What The Economy Hath Wrought: Hostel Stays
IKEA furniture, an eye-assaulting color scheme, and a bongo drum can mean only one thing: we're in an American hostel. It's Apple Hostel, a member of Hostelling International in Philadelphia's Old City, to be more precise. Unimpressed with the hotel offerings in Philly and determined to keep our entire weekend trip under $100, we revisited this institution of responsibility-free youth and got in touch with our inner vagabond.
Everyone may be familiar with European hostels, those dens of Aussie accents and pub crawls, but American ones done right turn out like Christian youth centers; in fact some of our roommates were in town for anti-gun protests. Overall, this was the quietest and least-partying hostel we've ever stayed at, and we've slept across the rainbow of hostels in our day, from bedbugs in Brooklyn to luxury in Luxembourg.
Simply having a hostel option like Apple in the center of a city with notoriously affordable hotels is something for which to be thankful. The difference in nightly rates between a hostel and hotel averages $130--and that could mean a whole lot of extra cheesesteak. In actuality, our weekend night cost only $35, and the hostel's proximity to all of the historical sites of the Old City combined with the relative small size of Philadelphia's downtown meant we spent very little extra on transportation and entertainment; the savings stayed with us.

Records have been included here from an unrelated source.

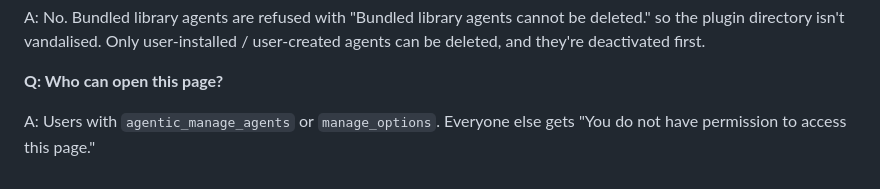
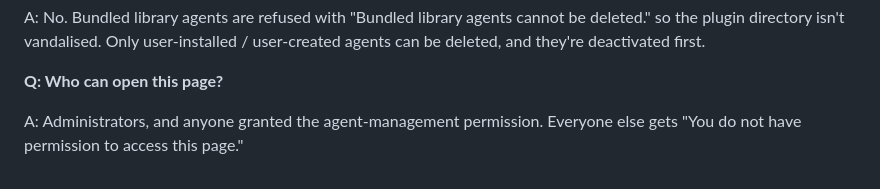
Before and after one commit to renduples/agent-builder-wp, a Markdown page: reports/docs-drafts/agents.md, the part around the change. Drawn GitHub-style.

Commit message:
#76: reword FAQ permission answers into plain language
Drop raw WordPress capability slugs from the Agents and Chat docs-draft
FAQs while keeping the same permission meaning.

```diff
--- a/reports/docs-drafts/agents.md
+++ b/reports/docs-drafts/agents.md
@@ -166,4 +166,4 @@ A: No. Bundled library agents are refused with "Bundled library agents cannot be
 
 **Q: Who can open this page?**
 
-A: Users with `agentic_manage_agents` or `manage_options`. Everyone else gets "You do not have permission to access this page."
+A: Administrators, and anyone granted the agent-management permission. Everyone else gets "You do not have permission to access this page."
```
Also changed, not shown: reports/docs-drafts/chat.md (+1 -1 lines).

While hostels still aren't for everyone, like business travelers and families, they are perfect for budget-minded travelers who refuse to be coerced by the economy into "staycations." What's more is that we didn't have bed bugs, and that's better than some ritzy hotels can say.